Salamanca’s Shinners wins top award for Big 30 linemen
The hard-nosed, tough defense and running game identity of the Salamanca Warriors over the last two seasons owed a lot to the young man wearing No. 77 on both lines.
For the last four years, the Warriors could count on Kody Shinners up front and his presence only grew with age until his senior year. Last spring, Shinners made the Olean Times Herald’s New York All-Star team.

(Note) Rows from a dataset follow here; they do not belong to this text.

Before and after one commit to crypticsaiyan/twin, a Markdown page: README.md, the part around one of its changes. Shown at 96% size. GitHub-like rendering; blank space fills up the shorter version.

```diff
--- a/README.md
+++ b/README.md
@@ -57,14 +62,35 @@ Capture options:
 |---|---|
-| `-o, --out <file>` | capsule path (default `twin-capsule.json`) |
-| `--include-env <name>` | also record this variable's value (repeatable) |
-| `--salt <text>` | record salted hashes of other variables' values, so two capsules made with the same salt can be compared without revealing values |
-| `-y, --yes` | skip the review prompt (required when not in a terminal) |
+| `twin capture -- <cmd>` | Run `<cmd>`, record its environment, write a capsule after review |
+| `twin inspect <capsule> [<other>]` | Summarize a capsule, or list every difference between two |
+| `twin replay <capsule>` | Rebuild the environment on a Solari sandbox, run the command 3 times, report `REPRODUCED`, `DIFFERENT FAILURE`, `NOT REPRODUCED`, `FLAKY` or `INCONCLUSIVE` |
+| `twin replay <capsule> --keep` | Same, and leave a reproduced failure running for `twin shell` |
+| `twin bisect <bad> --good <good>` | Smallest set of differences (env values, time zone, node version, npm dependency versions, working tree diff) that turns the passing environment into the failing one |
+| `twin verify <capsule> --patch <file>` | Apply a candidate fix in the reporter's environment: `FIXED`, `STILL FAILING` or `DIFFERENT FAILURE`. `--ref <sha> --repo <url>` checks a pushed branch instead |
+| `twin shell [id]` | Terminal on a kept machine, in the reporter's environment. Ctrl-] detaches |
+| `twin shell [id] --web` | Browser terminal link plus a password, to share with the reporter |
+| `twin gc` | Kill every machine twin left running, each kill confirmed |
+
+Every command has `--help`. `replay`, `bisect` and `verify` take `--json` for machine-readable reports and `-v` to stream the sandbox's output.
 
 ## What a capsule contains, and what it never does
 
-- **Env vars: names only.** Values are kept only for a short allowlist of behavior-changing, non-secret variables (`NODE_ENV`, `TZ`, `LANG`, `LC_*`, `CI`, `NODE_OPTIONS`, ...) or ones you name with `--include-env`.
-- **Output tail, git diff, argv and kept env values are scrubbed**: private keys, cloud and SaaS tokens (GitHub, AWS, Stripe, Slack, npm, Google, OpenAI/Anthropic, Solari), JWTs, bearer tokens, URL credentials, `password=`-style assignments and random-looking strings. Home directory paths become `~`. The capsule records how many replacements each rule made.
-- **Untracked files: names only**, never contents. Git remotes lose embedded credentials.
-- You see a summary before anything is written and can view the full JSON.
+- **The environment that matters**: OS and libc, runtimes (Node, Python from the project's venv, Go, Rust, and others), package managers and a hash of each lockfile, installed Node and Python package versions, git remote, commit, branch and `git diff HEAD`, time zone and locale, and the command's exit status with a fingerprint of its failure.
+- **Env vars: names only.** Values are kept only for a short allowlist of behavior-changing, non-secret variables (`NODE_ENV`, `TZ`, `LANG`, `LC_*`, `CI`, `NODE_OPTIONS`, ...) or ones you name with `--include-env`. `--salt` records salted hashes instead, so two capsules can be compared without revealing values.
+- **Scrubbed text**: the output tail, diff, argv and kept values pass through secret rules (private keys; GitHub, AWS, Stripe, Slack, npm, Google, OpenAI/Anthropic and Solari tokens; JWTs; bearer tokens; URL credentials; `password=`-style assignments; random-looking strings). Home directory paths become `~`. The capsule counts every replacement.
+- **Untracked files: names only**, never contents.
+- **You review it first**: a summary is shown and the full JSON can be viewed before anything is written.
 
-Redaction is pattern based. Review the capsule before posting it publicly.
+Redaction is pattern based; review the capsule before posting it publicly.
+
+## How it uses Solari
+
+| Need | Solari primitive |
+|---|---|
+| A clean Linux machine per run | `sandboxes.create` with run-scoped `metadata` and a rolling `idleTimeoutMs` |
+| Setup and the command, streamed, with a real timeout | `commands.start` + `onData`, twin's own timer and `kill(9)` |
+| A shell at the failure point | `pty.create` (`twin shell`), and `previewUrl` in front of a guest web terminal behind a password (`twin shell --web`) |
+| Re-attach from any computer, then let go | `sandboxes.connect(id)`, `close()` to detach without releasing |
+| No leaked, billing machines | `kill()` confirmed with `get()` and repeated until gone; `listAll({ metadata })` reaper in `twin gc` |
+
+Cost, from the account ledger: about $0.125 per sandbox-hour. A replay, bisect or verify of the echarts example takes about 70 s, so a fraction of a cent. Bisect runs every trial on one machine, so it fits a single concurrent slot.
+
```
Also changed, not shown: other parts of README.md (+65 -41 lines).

This year, after a full season for both New York and Pennsylvania, Shinners earned a Big 30 All-Star spot on the defensive line and topped it off by winning the committee’s vote for its lineman of the year.
“Kody has kind of been the face of our identity the last few years,” third-year Warriors coach Chad Bartoszek said. “A lot of that has to do with his play going back to 2019. He started when he was a freshman (in 2018), which was just out of necessity and then my first year in '19, he was a sophomore, really good, just really raw, still just trying to muscle through everybody and just use his size and speed. What he came into in the spring and then into the fall was more of a polished football player.
“His identity along with a few other of our big kids has kind of made us who we've been: just big, tough, physical up front and we've really controlled the line of scrimmage for two seasons now, really making things tricky for opposing offenses and our run game saw the benefits this year offensively with a 1,000-yard rusher in Jesse Stahlman.”
Named in honor of James Russell and E.B. Fitzpatrick, the Unsung Lineman of the Year award aims to recognize one of the big men up front who pave the way for the players who get the headlines and other accolades. After the award’s inception in 1980, Salamanca linemen had won the honor five previous times, but not since Jeremy John in 1992.
Shinners said he and his fellow linemen enjoyed making the way for Stahlman, even if their position doesn’t always get the recognition.
“We like to see Jesse do good,” he said. “We wish we could get a little bit more credit, but it's the name of the game.”
The Warriors used their size to an advantage in a 7-2 season, often able to impose their will on fellow Class C South teams or non-league opponents.
“I feel that we were one of the biggest lines in the league,” Shinners said. “We'd use it to our advantage in bad weather games when we could ground and pound. Not only we'd use our size for running, we'd use it for passing to give our quarterback enough time to throw the ball.”
Over the course of his career, Shinners worked to become a leader for his teammates and improve his sportsmanship on the field.
“We tried to stay classy and just win the game in between the whistles,” Shinners said.
Shinners said on defense he was happy to play the run or the pass, but he got more chances to put up numbers against the latter.
“I feel I do a little bit of both. More of a pass rusher because when it's like a rush situation I usually get double-teamed, so it's a little bit more work to get to the ball. But usually a pass-rush situation is just one-on-one and I can usually beat that guy.”
Salamanca's Kody Shinners (middle) chases down Southwestern quarterback Aidan Kennedy (18) for a sack, one of eight the defensive lineman produced this year. - Press file photo
Shinners made 58 tackles and eight sacks. He brought constant pressure up the middle and attracted multiple blockers in the run game.
“He's kind of got a rare combination of that speed and strength where he not only gets penetration but he's lateral and side to side,” Bartoszek said. “He led our team in tackles, he was right up there with our middle linebacker. Jesse had more combined tackles as a middle backer but Kody had the most solo tackles on the team and that just shows he was getting a lot of tackles for losses, getting a lot of tackles down the line, he had six sacks, which he could probably have had a little more but people run so much spread offense, you don't know if they're running or passing.”
Bartoszek commended the senior for his maturity and leadership over the last three years.
“He became a leader, a captain, he hasn't missed practice in the three years I've been here, so he's kind of become a part of our identity,” Bartoszek said. “It's going to be hard to lose him. We're going to have to adjust because we always knew those gaps were taken care of with him and offensively he was always finishing blocks and really I think that just got to people and other teams after quarter after quarter.”
Sam Wilson, Salamanca Press